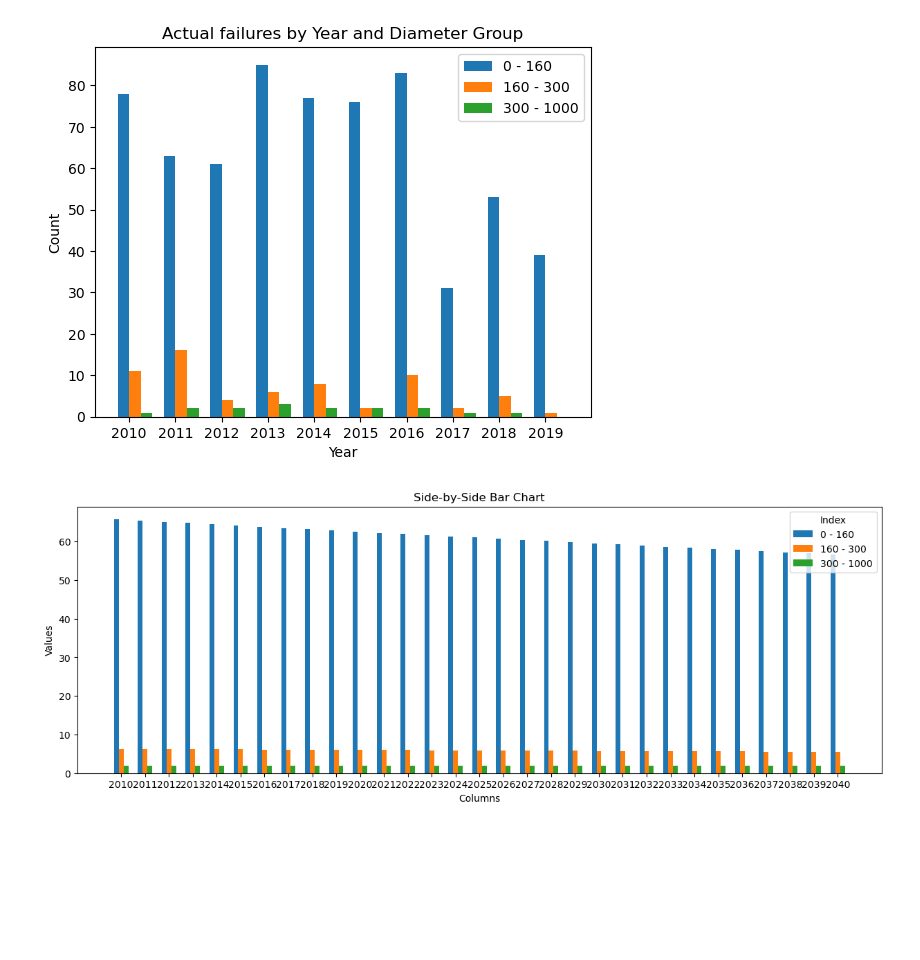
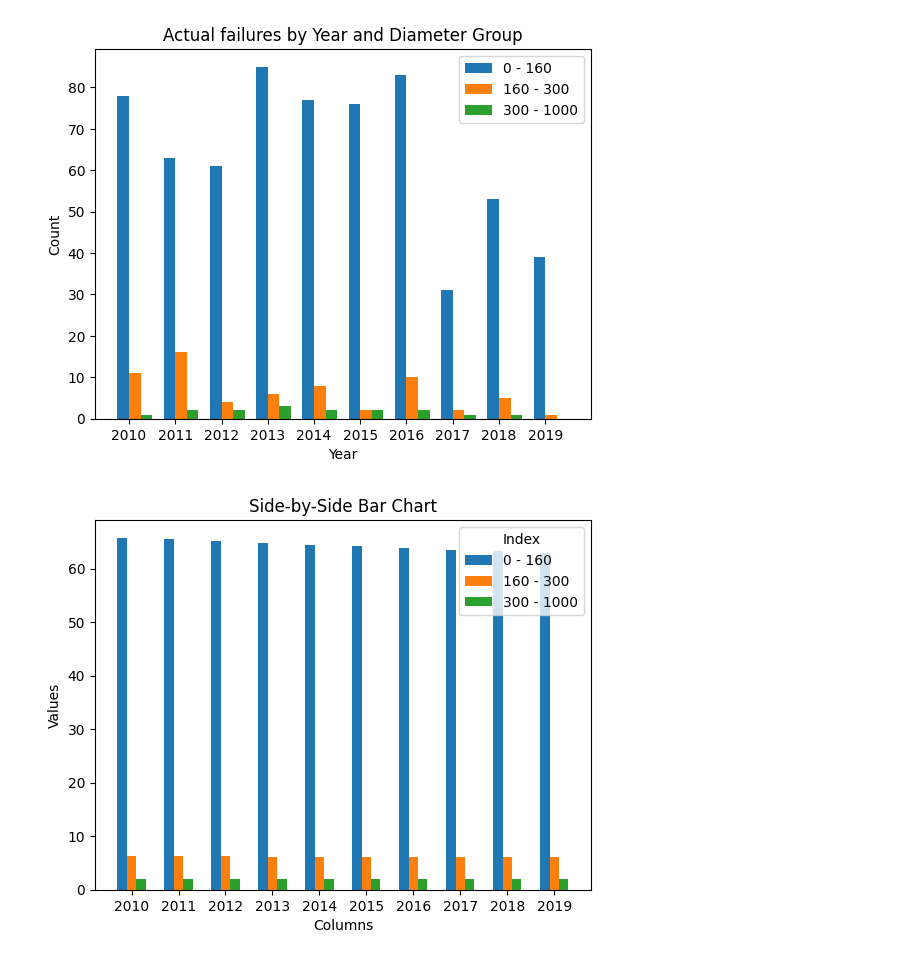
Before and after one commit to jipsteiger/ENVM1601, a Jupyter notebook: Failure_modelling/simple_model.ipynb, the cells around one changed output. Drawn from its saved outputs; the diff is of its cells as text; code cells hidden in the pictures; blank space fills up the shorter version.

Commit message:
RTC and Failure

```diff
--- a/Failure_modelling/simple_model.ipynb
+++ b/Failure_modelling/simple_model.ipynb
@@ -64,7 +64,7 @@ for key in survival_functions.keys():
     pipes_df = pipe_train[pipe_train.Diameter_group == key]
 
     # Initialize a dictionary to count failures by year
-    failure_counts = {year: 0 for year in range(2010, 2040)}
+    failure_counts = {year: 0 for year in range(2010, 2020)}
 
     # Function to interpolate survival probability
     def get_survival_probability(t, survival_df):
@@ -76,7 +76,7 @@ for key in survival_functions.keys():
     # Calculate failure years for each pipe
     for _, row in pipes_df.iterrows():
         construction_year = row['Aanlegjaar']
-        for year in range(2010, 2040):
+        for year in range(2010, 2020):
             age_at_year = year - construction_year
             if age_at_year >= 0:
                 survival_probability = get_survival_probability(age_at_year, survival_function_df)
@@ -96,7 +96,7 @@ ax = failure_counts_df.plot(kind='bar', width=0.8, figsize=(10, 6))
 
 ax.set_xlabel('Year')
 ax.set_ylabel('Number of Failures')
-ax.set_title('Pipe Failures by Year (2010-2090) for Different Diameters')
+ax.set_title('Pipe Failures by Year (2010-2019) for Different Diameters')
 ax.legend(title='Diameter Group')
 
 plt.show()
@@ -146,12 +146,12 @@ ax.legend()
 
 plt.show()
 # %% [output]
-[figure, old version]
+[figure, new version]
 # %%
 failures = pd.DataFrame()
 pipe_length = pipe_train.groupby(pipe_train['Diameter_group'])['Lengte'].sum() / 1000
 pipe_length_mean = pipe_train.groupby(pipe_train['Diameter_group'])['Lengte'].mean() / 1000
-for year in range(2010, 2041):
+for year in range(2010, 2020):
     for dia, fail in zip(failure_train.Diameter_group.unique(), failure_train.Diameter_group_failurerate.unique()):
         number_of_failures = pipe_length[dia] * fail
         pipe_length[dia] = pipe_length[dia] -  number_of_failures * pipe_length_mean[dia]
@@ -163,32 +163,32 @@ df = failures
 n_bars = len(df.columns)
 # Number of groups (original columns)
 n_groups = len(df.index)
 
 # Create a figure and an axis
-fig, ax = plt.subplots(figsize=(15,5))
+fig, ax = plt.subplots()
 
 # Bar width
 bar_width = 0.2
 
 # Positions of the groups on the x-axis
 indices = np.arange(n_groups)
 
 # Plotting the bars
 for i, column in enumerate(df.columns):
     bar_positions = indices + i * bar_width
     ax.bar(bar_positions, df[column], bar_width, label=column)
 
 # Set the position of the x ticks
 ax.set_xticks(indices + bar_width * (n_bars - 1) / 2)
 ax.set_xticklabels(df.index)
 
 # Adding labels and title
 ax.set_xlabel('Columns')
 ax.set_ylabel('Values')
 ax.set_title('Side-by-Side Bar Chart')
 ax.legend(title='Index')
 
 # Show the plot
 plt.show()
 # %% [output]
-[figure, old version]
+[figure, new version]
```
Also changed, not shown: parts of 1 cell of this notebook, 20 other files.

* * *

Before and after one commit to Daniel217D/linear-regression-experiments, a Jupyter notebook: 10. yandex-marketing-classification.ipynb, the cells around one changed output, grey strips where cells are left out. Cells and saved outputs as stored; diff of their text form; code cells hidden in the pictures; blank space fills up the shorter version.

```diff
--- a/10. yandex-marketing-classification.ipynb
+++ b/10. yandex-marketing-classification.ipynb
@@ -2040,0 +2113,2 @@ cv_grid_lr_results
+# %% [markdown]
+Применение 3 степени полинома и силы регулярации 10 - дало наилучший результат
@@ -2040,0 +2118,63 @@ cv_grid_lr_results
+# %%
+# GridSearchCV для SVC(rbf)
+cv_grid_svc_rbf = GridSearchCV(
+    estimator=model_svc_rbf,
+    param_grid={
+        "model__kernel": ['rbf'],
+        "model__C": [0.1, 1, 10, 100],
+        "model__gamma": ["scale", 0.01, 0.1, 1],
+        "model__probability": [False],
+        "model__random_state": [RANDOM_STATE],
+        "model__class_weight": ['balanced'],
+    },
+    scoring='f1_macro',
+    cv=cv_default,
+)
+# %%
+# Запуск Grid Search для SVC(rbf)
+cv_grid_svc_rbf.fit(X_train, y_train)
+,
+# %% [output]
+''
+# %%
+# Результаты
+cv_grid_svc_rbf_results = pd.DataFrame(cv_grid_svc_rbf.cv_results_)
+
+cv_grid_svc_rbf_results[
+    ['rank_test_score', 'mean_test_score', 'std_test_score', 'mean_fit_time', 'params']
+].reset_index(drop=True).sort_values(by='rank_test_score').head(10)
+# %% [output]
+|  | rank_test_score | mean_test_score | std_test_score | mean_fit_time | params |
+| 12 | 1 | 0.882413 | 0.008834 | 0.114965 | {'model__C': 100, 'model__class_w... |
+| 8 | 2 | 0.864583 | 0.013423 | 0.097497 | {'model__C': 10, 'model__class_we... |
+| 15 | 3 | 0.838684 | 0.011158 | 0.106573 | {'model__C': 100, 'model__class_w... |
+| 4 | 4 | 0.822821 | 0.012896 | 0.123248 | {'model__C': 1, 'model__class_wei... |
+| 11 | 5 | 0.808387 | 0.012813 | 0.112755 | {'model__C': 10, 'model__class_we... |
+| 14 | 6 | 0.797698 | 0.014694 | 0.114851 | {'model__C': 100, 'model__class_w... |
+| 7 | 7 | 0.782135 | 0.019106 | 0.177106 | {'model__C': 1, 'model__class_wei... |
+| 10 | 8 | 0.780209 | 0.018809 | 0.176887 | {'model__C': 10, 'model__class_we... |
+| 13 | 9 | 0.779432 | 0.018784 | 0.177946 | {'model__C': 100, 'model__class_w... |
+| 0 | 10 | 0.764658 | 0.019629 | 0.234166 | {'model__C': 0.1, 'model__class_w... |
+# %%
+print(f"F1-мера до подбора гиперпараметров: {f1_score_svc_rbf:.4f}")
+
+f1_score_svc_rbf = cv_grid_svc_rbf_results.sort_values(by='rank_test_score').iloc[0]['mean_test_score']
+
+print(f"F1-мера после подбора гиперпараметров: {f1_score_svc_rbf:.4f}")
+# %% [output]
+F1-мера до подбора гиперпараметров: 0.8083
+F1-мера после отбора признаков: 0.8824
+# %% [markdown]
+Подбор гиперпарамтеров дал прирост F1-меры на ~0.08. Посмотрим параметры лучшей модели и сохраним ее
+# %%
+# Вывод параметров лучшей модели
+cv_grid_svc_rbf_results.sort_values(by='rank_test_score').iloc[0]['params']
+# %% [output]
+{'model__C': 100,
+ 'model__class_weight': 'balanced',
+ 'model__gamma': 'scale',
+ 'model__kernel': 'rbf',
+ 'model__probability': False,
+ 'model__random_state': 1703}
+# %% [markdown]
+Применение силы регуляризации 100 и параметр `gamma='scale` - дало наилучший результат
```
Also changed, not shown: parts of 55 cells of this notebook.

* * *

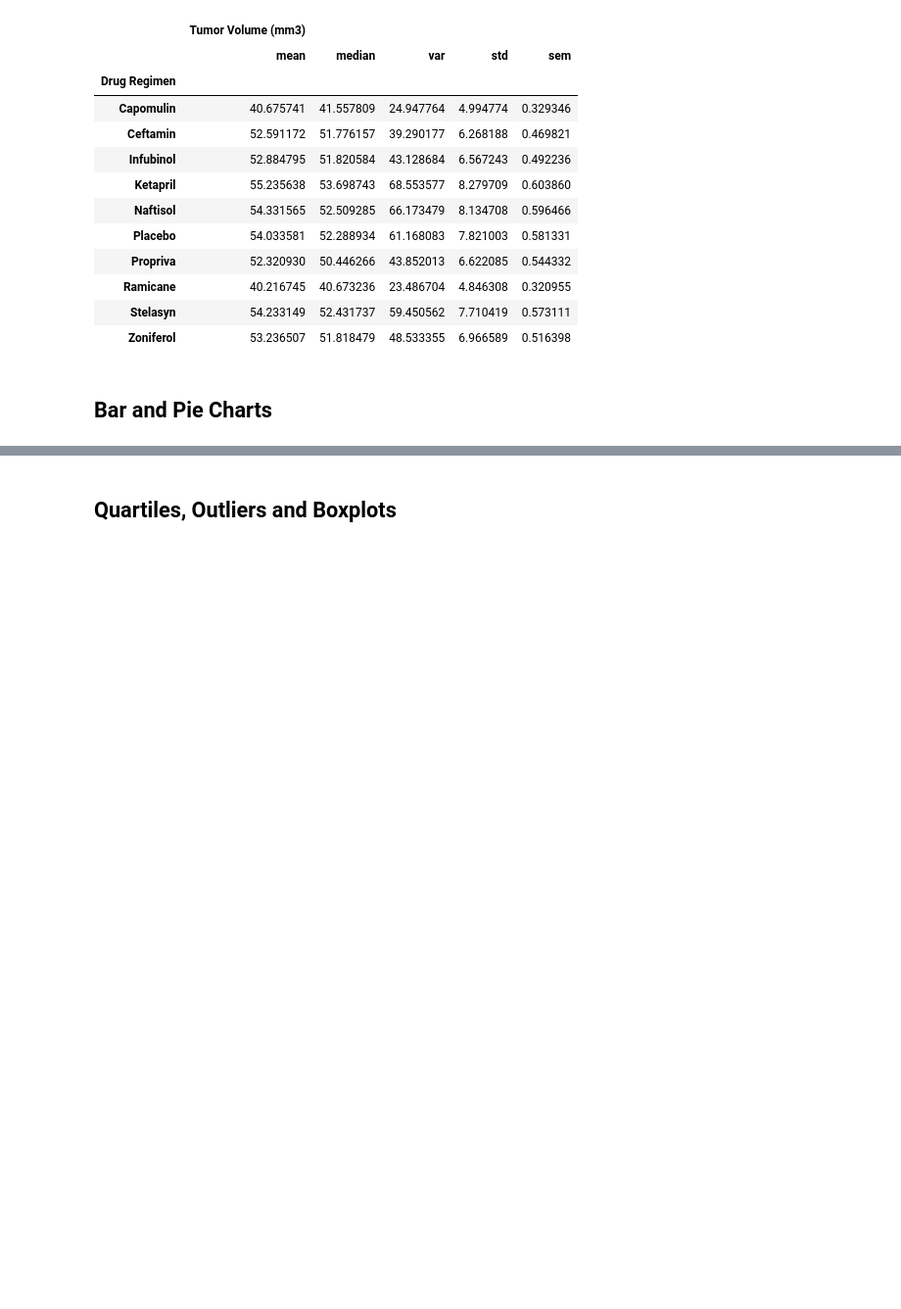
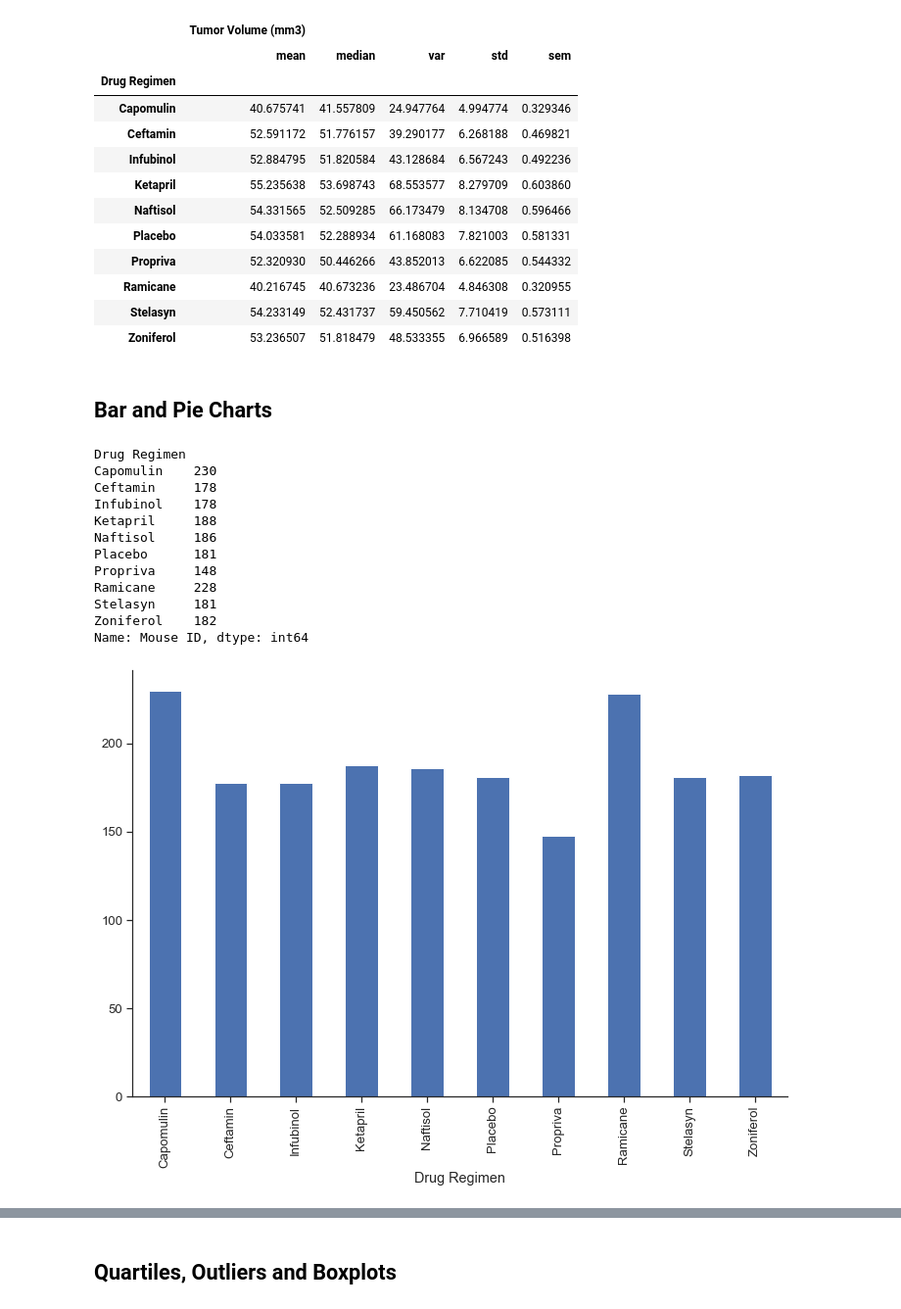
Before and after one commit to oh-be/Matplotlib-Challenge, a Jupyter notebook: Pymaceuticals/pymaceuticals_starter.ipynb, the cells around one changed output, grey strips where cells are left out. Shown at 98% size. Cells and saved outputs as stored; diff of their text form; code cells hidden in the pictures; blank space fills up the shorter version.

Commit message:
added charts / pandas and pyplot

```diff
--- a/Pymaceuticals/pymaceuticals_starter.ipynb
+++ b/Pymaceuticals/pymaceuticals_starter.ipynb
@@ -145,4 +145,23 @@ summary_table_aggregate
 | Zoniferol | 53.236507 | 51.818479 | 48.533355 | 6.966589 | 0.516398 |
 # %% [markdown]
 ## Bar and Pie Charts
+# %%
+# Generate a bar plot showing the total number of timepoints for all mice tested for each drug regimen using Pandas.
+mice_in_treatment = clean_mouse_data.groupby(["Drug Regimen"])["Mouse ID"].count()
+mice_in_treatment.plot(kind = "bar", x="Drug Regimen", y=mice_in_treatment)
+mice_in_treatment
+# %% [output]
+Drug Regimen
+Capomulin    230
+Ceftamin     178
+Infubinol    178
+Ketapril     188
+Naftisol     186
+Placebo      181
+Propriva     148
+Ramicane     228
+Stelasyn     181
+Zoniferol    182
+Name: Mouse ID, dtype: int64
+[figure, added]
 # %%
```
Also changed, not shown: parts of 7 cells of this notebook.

◆ ASSIGNED TASK:
Count the lines in the preceding entries that contain the string "added", and state only the resulting number.

◆ THE COMPLETED TASK:
2